AnnaLynne McCord Reveals She Was Suicidal After Childhood Abuse and Rape, Says She's "Done Staying Quiet"

Actress wanted to empower women who have been through similar situations

By Lily Harrison May 29, 2014 5:45 PMTags
AnnaLynne McCordMichael Buckner/WireImage

AnnaLynne McCord is opening up about the physical abuse she suffered as a child and being sexually abused by a close friend during her early days in Hollywood.

The Dallas actress details the harrowing events in the latest issue of Cosmopolitan and says that she's "done staying quiet" about what she went through.

McCord explains how she "grew up in an extremely religious and conservative" household, with a pastor father and mother who homeschooled her and her two sisters.

"My parents believed in strict 'discipline,' as they called it—I would call it abuse," she explains.

"The punishments were painful and ritualistic. We would have to bend over the bed, sometimes with our pants down, arms outstretched, and get spanked—with a ruler in our younger years and later with a paddle that my parents bought when they thought the ruler wasn't strong enough."

And as a result of the abuse she received as a child, McCord says she "pushed men to be violent" towards her when she first began dating.

"After all, as I had learned in my childhood, people who loved me hurt me."

She then recalls a time when she was 18, had just moved to Los Angeles to begin her acting career, and let a male friend crash on her couch as a favor. After falling asleep, she says that he forced himself on her.

"I felt so disoriented and numb. I closed my eyes and pretended to be asleep," she told the magazine.

"Because of the physical abuse, I didn't believe there were borders between other people's bodies and my own. I didn't believe I had a voice."

Years later, McCord was still suffering from depression and suicidal thoughts.

"I had pills and water in hand and thought seriously about killing myself. I didn't fear death—it felt like a solution."

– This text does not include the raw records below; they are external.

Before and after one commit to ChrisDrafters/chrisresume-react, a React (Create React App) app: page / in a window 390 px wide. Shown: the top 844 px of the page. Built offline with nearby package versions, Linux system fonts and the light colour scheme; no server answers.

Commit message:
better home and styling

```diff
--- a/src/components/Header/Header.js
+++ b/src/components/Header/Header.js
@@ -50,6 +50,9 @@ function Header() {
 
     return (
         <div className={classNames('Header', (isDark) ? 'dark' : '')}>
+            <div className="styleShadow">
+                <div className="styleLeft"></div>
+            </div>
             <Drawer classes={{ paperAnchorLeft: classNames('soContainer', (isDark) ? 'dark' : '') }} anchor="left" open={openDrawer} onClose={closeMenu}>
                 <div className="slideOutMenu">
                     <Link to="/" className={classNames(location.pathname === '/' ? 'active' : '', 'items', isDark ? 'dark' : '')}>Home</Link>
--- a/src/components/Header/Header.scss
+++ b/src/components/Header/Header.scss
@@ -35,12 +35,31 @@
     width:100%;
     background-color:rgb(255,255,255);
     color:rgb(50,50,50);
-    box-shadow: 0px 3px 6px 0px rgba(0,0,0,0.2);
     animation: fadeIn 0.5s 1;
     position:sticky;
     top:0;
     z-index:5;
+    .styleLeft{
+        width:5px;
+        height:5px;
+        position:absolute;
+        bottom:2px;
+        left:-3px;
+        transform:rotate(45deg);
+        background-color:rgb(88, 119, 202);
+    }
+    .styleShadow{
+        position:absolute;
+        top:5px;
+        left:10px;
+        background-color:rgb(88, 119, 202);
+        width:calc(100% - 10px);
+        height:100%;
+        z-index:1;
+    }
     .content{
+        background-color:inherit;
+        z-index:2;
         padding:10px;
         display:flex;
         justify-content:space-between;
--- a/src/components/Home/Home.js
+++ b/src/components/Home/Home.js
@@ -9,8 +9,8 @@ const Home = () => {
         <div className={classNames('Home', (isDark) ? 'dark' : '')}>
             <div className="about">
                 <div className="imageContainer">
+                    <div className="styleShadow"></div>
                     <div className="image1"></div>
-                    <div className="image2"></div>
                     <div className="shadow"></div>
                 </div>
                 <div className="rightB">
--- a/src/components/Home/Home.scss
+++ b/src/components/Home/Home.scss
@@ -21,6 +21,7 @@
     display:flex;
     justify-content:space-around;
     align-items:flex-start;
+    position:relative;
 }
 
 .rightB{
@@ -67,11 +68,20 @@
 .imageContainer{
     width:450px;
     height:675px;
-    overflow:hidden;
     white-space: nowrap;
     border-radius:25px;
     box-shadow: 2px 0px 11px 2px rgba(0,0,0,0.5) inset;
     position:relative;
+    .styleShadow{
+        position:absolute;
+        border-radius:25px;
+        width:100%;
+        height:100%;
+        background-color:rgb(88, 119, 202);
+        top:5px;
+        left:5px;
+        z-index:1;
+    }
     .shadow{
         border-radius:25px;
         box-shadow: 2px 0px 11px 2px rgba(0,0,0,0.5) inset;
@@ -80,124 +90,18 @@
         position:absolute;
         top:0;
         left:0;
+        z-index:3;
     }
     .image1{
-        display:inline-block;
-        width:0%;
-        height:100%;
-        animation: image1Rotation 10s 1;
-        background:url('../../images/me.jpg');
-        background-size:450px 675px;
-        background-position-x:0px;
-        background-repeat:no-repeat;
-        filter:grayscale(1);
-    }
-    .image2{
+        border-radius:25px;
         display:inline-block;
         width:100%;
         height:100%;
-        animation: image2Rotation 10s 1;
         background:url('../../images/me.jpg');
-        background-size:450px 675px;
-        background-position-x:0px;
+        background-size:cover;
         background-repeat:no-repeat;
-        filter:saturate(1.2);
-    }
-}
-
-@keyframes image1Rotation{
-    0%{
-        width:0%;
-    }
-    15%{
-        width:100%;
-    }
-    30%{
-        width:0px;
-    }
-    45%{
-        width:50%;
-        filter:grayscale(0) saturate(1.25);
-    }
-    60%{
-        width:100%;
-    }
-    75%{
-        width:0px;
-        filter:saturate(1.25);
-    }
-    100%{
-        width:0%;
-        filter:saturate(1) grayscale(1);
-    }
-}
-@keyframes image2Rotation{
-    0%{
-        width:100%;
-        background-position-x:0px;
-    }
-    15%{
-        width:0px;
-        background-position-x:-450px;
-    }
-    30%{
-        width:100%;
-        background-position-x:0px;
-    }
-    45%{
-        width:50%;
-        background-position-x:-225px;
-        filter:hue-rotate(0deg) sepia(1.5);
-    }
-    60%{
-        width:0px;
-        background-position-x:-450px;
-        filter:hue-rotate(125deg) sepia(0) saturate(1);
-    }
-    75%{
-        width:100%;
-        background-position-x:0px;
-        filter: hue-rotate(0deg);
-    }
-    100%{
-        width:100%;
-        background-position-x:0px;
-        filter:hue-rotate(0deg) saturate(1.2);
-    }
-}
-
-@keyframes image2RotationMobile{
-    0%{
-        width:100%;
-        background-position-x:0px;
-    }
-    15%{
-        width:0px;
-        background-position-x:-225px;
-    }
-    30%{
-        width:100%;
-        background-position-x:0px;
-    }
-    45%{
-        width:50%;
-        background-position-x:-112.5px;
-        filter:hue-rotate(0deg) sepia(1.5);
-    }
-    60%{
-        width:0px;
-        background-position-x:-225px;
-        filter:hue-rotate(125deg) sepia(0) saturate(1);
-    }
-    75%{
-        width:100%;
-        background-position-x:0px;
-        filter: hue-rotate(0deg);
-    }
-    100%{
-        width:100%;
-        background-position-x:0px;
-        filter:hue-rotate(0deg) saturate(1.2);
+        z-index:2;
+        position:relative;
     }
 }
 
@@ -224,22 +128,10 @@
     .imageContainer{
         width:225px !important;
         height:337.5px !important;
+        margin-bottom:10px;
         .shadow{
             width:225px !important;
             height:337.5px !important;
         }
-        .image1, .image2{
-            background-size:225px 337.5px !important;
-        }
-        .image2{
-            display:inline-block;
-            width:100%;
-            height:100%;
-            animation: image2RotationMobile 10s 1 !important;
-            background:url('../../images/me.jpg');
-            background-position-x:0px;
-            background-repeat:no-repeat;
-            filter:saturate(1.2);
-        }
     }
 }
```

But after years of professional help and dealing with the trauma from her past, McCord says she's finally found peace in her personal life.

"I forgave myself for not standing up for myself, and I began channeling my experience into something good. I have my message for women and girls: You have a voice," she shares. "Honestly, I would endure everything all over again—it has led me to my own revolution."